Input for this task Start Marker
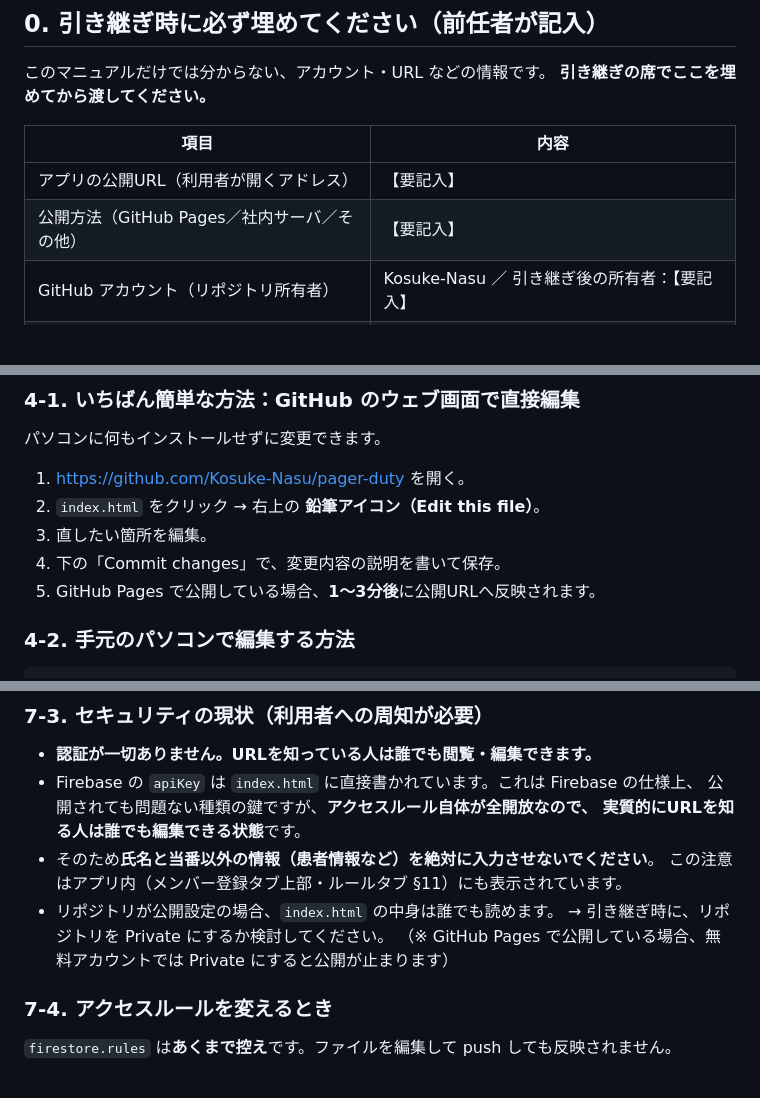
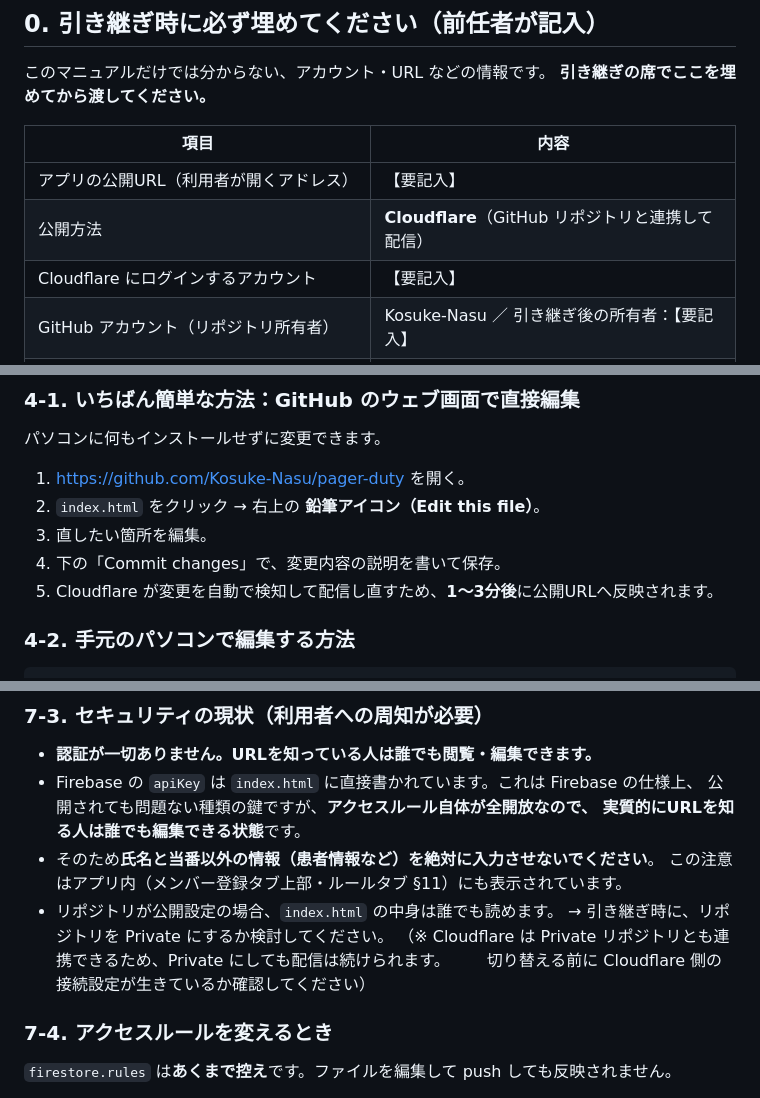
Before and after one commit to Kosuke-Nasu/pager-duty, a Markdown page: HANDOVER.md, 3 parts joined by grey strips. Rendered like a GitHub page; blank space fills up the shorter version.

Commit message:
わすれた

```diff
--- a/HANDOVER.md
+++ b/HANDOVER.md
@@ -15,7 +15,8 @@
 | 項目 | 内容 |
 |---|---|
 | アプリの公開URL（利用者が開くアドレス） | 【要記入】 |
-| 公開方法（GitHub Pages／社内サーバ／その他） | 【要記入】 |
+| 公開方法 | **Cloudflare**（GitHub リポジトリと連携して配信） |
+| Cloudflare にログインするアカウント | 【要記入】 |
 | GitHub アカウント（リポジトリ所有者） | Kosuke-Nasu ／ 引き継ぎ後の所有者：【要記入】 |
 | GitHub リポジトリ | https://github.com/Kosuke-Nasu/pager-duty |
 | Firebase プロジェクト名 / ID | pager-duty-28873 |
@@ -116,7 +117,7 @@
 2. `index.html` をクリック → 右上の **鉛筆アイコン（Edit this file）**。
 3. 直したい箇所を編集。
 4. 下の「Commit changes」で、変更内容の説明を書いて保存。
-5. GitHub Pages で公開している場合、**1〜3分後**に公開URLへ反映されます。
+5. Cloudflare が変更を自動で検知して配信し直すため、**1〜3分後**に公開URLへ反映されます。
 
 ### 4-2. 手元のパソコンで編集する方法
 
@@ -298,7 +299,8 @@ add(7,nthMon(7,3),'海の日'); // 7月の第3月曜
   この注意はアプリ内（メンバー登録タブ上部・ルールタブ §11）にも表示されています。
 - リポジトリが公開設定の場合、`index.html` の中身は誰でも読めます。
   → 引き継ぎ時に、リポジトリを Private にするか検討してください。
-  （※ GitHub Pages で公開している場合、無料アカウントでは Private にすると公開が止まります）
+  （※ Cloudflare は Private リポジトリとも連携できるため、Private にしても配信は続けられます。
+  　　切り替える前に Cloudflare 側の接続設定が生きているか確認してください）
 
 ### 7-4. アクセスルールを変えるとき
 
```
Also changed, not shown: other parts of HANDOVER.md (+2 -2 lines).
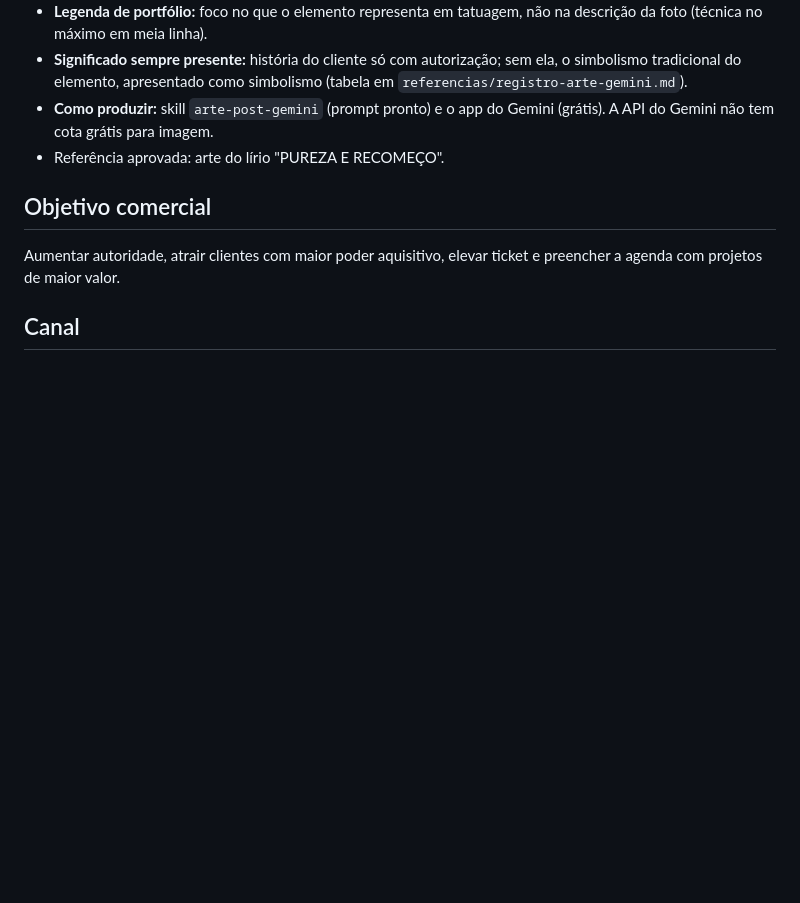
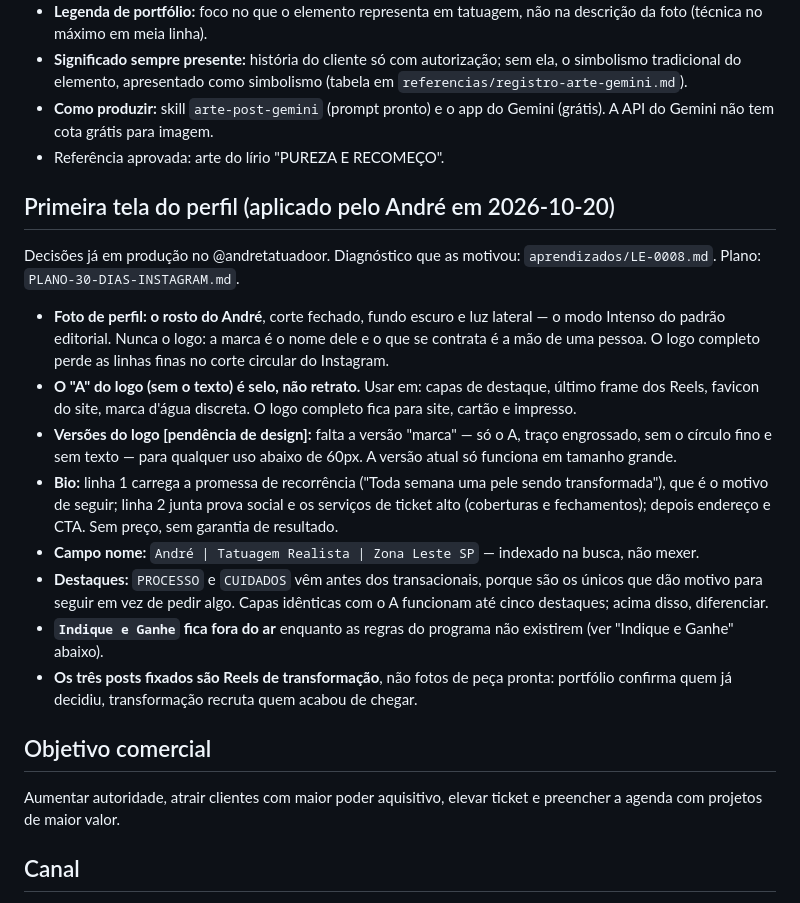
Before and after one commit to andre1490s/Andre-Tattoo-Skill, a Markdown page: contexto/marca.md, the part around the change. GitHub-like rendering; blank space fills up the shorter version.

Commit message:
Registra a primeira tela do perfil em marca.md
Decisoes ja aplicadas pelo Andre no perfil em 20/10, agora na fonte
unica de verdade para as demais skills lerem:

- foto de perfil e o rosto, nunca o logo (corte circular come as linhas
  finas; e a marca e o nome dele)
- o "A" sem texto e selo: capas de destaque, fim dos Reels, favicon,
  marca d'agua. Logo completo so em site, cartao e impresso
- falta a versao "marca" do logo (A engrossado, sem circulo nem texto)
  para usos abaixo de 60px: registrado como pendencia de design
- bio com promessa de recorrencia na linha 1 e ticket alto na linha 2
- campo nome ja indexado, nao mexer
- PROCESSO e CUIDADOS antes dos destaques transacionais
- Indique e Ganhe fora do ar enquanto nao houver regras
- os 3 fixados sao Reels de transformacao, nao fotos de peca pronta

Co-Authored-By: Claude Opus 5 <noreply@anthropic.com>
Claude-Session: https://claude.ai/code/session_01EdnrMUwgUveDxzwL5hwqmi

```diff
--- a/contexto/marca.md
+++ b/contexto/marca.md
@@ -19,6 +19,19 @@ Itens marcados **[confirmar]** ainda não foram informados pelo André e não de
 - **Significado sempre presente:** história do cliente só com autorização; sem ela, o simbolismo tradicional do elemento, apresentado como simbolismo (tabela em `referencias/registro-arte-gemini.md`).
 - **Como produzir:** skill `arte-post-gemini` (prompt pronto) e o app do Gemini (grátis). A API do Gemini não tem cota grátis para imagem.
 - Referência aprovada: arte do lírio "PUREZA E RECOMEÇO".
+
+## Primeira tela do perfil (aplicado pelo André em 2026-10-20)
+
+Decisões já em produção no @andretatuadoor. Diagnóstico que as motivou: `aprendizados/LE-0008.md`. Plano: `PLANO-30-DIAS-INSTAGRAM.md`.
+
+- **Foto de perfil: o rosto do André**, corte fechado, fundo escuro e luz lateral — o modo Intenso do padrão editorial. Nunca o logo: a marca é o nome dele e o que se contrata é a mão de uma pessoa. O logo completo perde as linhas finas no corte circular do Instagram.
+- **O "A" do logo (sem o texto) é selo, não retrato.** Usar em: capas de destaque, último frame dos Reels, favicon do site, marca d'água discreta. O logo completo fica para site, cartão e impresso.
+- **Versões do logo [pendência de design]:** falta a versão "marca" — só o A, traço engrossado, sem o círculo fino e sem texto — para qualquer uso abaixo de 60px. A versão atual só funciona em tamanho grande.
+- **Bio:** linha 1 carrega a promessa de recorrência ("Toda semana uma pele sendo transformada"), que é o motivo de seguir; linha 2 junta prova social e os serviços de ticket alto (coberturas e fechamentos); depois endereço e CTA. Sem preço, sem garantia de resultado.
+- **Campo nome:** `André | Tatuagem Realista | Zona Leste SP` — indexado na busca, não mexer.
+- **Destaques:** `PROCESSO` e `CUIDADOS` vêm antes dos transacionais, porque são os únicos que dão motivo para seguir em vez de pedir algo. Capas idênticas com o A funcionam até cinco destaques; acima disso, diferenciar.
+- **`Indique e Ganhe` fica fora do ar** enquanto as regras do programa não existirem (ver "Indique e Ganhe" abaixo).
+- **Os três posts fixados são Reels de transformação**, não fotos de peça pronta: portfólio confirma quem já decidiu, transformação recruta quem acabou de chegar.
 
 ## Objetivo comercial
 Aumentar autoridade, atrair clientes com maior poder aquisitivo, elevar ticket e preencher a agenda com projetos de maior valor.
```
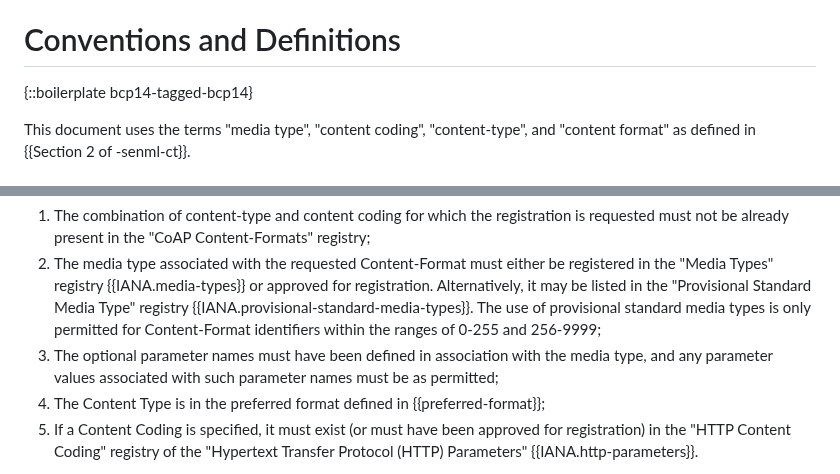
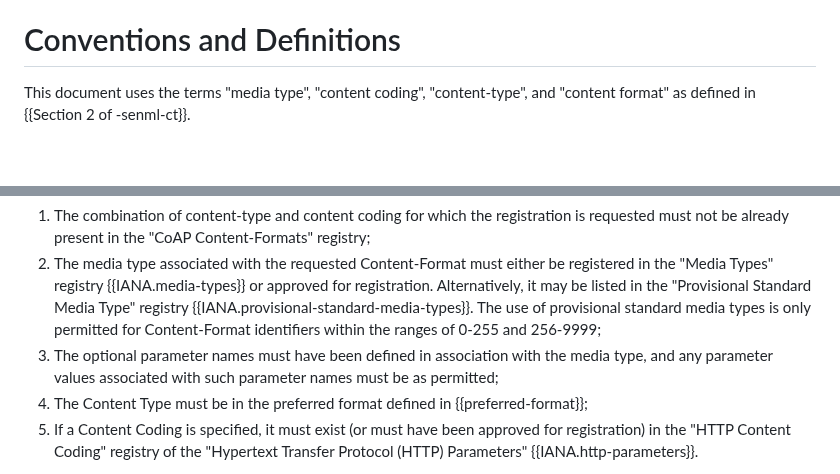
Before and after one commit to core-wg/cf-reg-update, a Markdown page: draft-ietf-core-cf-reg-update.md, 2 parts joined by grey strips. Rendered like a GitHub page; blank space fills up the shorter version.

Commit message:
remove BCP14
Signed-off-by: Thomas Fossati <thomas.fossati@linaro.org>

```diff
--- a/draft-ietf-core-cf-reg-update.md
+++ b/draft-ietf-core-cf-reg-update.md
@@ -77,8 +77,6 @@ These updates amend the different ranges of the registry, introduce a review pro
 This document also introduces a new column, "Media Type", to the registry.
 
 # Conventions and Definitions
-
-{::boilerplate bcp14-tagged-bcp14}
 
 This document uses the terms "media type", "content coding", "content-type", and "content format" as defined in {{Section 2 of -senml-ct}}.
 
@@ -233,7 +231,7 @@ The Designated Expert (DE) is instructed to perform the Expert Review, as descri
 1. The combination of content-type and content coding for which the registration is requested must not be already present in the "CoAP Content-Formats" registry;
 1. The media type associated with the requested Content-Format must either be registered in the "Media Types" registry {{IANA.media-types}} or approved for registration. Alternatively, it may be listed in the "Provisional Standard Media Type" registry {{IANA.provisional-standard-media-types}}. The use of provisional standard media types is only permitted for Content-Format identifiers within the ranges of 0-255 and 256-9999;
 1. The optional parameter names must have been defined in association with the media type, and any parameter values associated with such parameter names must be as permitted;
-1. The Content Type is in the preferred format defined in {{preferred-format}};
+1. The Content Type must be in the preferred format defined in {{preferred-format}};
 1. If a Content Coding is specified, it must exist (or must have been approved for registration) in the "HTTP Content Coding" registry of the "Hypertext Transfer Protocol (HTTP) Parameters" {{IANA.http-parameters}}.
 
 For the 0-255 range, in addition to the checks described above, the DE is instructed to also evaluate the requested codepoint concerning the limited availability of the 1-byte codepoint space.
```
Input for this task End Marker
About this exercise: Tally every line of the entries that contains the word "pelo", and respond with that number only.

Solution to this problem: 3